With minimal operating and maintenance costs, these homes have resiliency in mind. They illustrate the possibilities and highlight the benefits of carbon-neutral living, passive house design, and panelized construction.
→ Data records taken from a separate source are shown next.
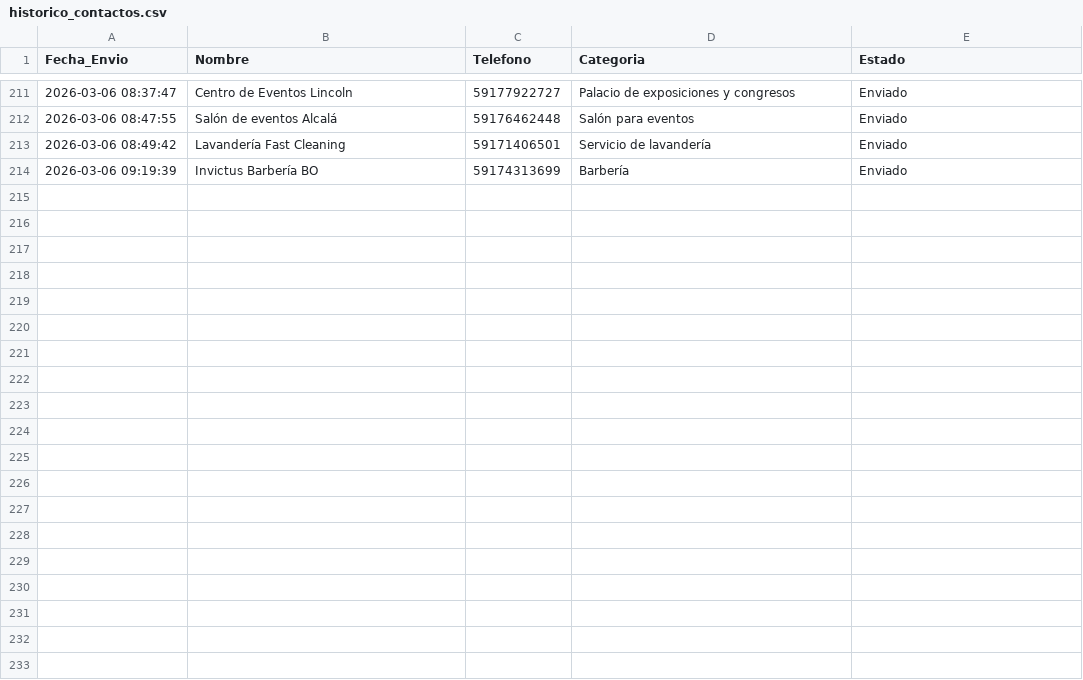
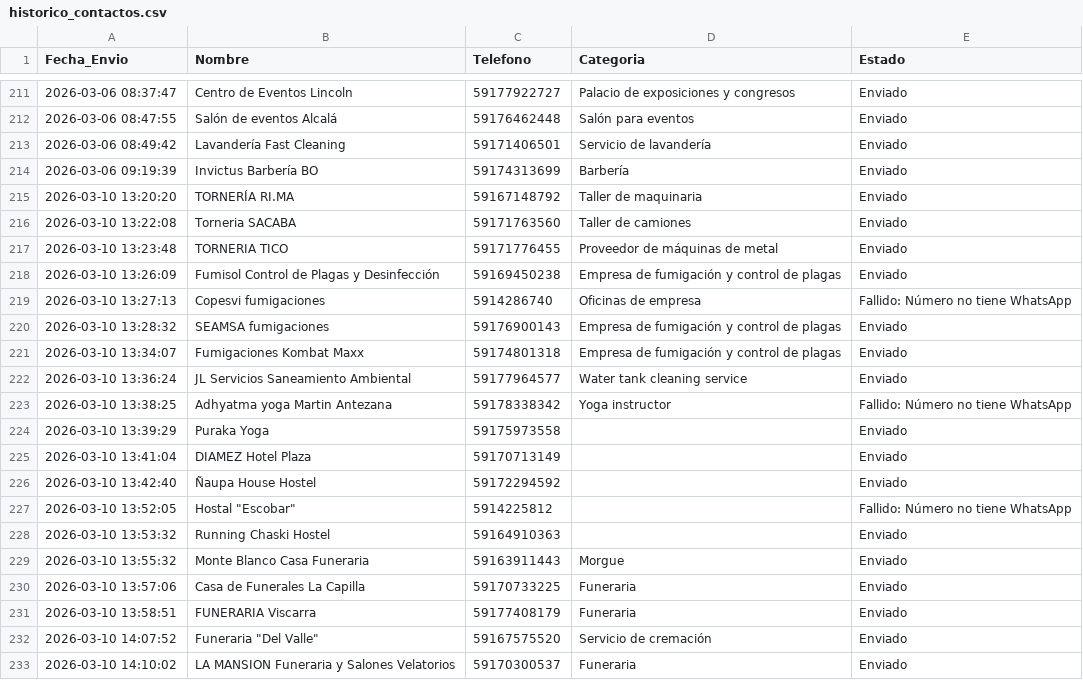
Before and after one commit to W1ll14m-pixel/Negocios-sin-web, a CSV file: historico_contactos.csv, drawn as a sheet; only a part is shown, gaps mark what is left out; the diff covers the shown part only; the diff names each change by its address in the sheet, - before the commit and + after, or states it on an @@ line.

```diff
--- a/historico_contactos.csv
+++ b/historico_contactos.csv
+row 215: 2026-03-10 13:20:20 | TORNERÍA RI.MA | 59167148792 | Taller de maquinaria | Enviado
+row 216: 2026-03-10 13:22:08 | Torneria SACABA | 59171763560 | Taller de camiones | Enviado
+row 217: 2026-03-10 13:23:48 | TORNERIA TICO | 59171776455 | Proveedor de máquinas de metal | Enviado
+row 218: 2026-03-10 13:26:09 | Fumisol Control de Plagas y Desinfección | 59169450238 | Empresa de fumigación y control de plagas | Enviado
+row 219: 2026-03-10 13:27:13 | Copesvi fumigaciones | 5914286740 | Oficinas de empresa | Fallido: Número no tiene WhatsApp
+row 220: 2026-03-10 13:28:32 | SEAMSA fumigaciones | 59176900143 | Empresa de fumigación y control de plagas | Enviado
+row 221: 2026-03-10 13:34:07 | Fumigaciones Kombat Maxx | 59174801318 | Empresa de fumigación y control de plagas | Enviado
+row 222: 2026-03-10 13:36:24 | JL Servicios Saneamiento Ambiental | 59177964577 | Water tank cleaning service | Enviado
+row 223: 2026-03-10 13:38:25 | Adhyatma yoga Martin Antezana | 59178338342 | Yoga instructor | Fallido: Número no tiene WhatsApp
+row 224: 2026-03-10 13:39:29 | Puraka Yoga | 59175973558 |  | Enviado
+row 225: 2026-03-10 13:41:04 | DIAMEZ Hotel Plaza | 59170713149 |  | Enviado
+row 226: 2026-03-10 13:42:40 | Ñaupa House Hostel | 59172294592 |  | Enviado
+row 227: 2026-03-10 13:52:05 | Hostal "Escobar" | 5914225812 |  | Fallido: Número no tiene WhatsApp
+row 228: 2026-03-10 13:53:32 | Running Chaski Hostel | 59164910363 |  | Enviado
+row 229: 2026-03-10 13:55:32 | Monte Blanco Casa Funeraria | 59163911443 | Morgue | Enviado
+row 230: 2026-03-10 13:57:06 | Casa de Funerales La Capilla | 59170733225 | Funeraria | Enviado
+row 231: 2026-03-10 13:58:51 | FUNERARIA Viscarra | 59177408179 | Funeraria | Enviado
+row 232: 2026-03-10 14:07:52 | Funeraria "Del Valle" | 59167575520 | Servicio de cremación | Enviado
+row 233: 2026-03-10 14:10:02 | LA MANSION Funeraria y Salones Velatorios | 59170300537 | Funeraria | Enviado
```
Also changed, not shown: 19 added rows elsewhere in this file, contactados.csv, 3 other files.
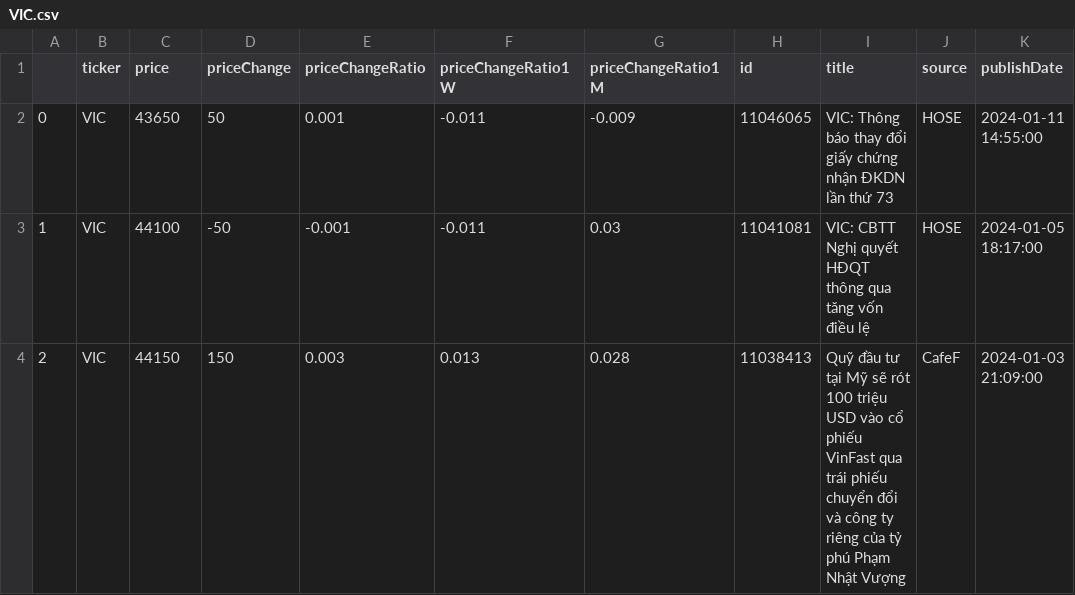
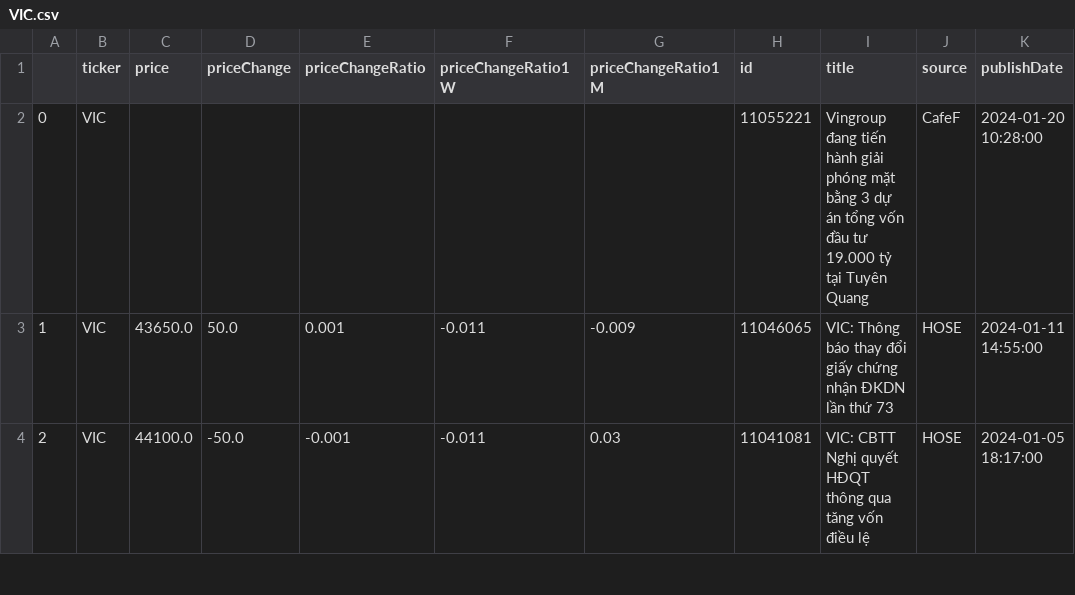
Before and after one commit to lttv-vu/crawl_all_data_stock_VN, a CSV file: Stock_new/VIC.csv, drawn as a sheet; only a part is shown; the diff covers the shown part only.

Commit message:
crawl data and predict using LSTM

```diff
--- a/Stock_new/VIC.csv
+++ b/Stock_new/VIC.csv
@@ -1,4 +1,4 @@
 ,ticker,price,priceChange,priceChangeRatio,priceChangeRatio1W,priceChangeRatio1M,id,title,source,publishDate
-0,VIC,43650,50,0.001,-0.011,-0.009,11046065,VIC:  Thông báo thay đổi giấy chứng nhận ĐKDN lần thứ 73,HOSE,2024-01-11 14:55:00
-1,VIC,44100,-50,-0.001,-0.011,0.03,11041081,VIC:  CBTT Nghị quyết HĐQT thông qua tăng vốn điều lệ,HOSE,2024-01-05 18:17:00
-2,VIC,44150,150,0.003,0.013,0.028,11038413,Quỹ đầu tư tại Mỹ sẽ rót 100 triệu USD vào cổ phiếu VinFast qua trái phiếu chuyển đổi và công ty riêng của tỷ phú Phạm Nhật Vượng,CafeF,2024-01-03 21:09:00
+0,VIC,,,,,,11055221,Vingroup đang tiến hành giải phóng mặt bằng 3 dự án tổng vốn đầu tư 19.000 tỷ tại Tuyên Quang,CafeF,2024-01-20 10:28:00
+1,VIC,43650.0,50.0,0.001,-0.011,-0.009,11046065,VIC:  Thông báo thay đổi giấy chứng nhận ĐKDN lần thứ 73,HOSE,2024-01-11 14:55:00
+2,VIC,44100.0,-50.0,-0.001,-0.011,0.03,11041081,VIC:  CBTT Nghị quyết HĐQT thông qua tăng vốn điều lệ,HOSE,2024-01-05 18:17:00
```
Also changed, not shown: 46 edited cells elsewhere in this file, 27 other files.
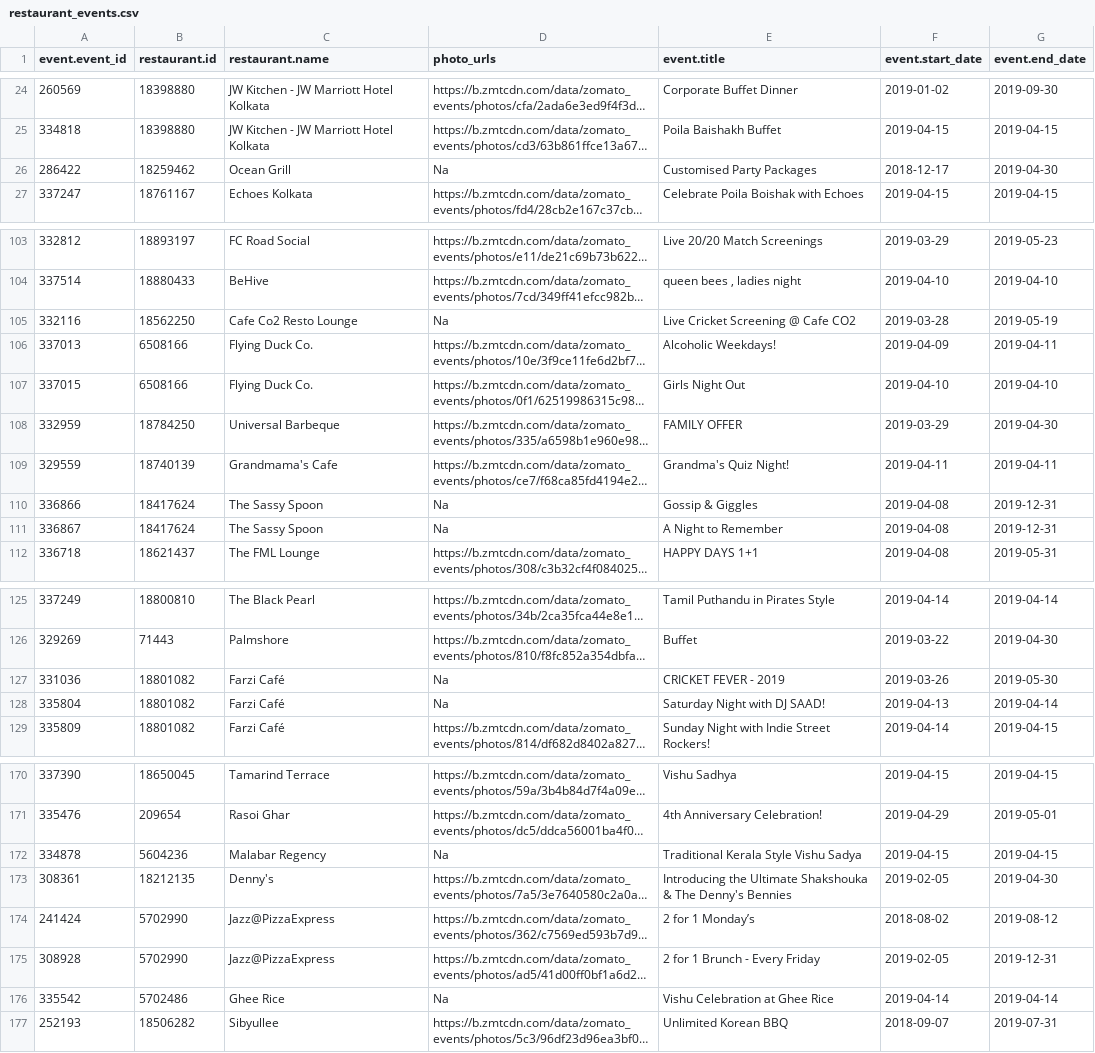
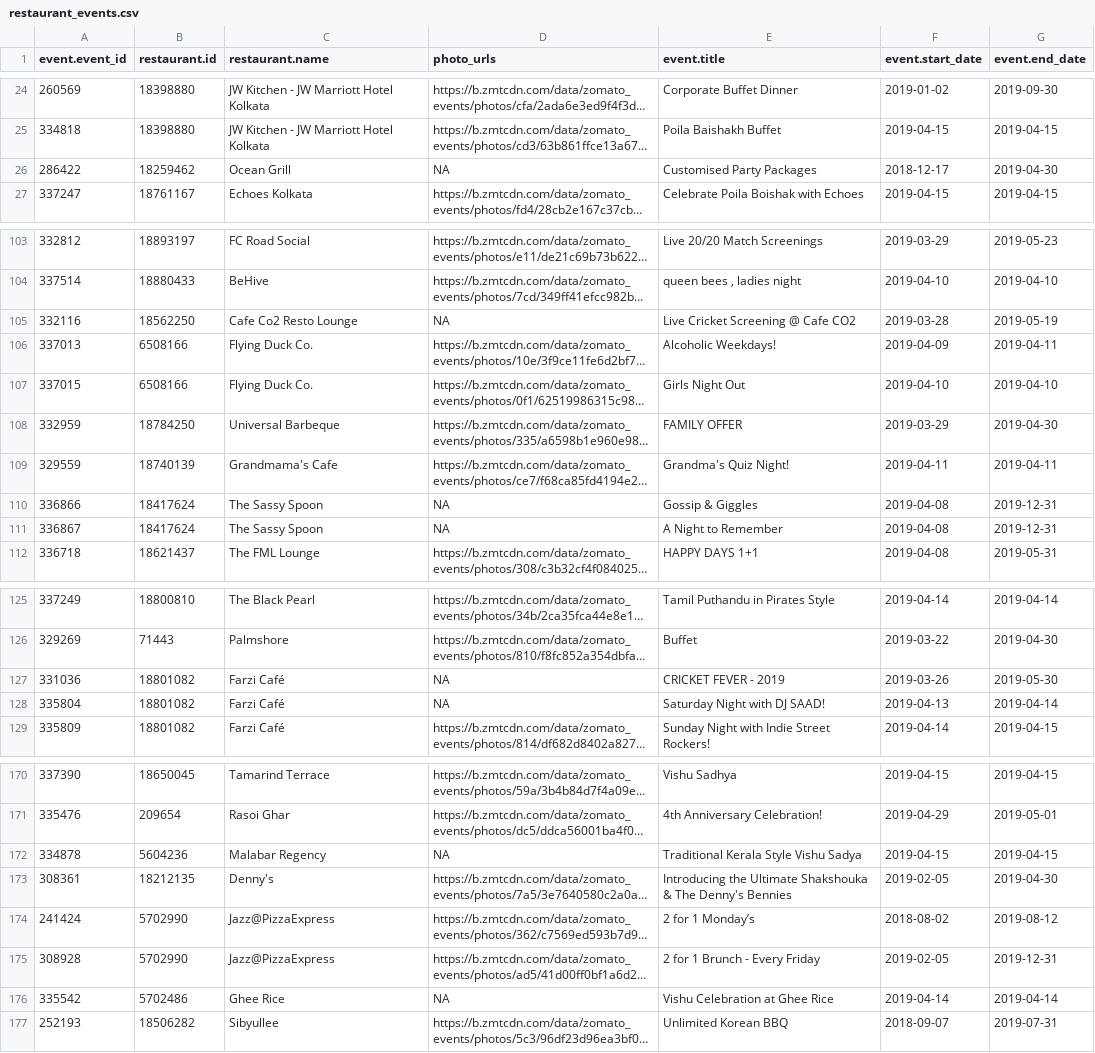
Before and after one commit to prawnzyy/GovTech-CareerCoach, a CSV file: restaurant_events.csv, drawn as a sheet; only a part is shown, gaps mark what is left out; long unchanged cells end in …; the diff covers the shown part only; the diff names each change by its address in the sheet, - before the commit and + after, or states it on an @@ line.

```diff
--- a/restaurant_events.csv
+++ b/restaurant_events.csv
-D26 (photo_urls): Na
+D26 (photo_urls): NA
-D105 (photo_urls): Na
+D105 (photo_urls): NA
-D110:D111 (photo_urls): Na
+D110:D111 (photo_urls): NA
-D127:D128 (photo_urls): Na
+D127:D128 (photo_urls): NA
-D172 (photo_urls): Na
+D172 (photo_urls): NA
-D176 (photo_urls): Na
+D176 (photo_urls): NA
```
Also changed, not shown: 18 edited cells elsewhere in this file, 1 other file.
Moorhead noted: “We consider this project to be a new paradigm for the future of living in a rural environment.” It’s a project we’re certainly proud to be a part of and one that has allowed us to bring a better way to build to more people.

Triple-glazed windows and thick, super-insulated walls provide consistent indoor temperatures all year long.

To learn more about the first carbon-neutral community in the Catskills, visit their news page here.

We consider this project to be a new paradigm for the future of living in a rural environment.

– Buck Moorhead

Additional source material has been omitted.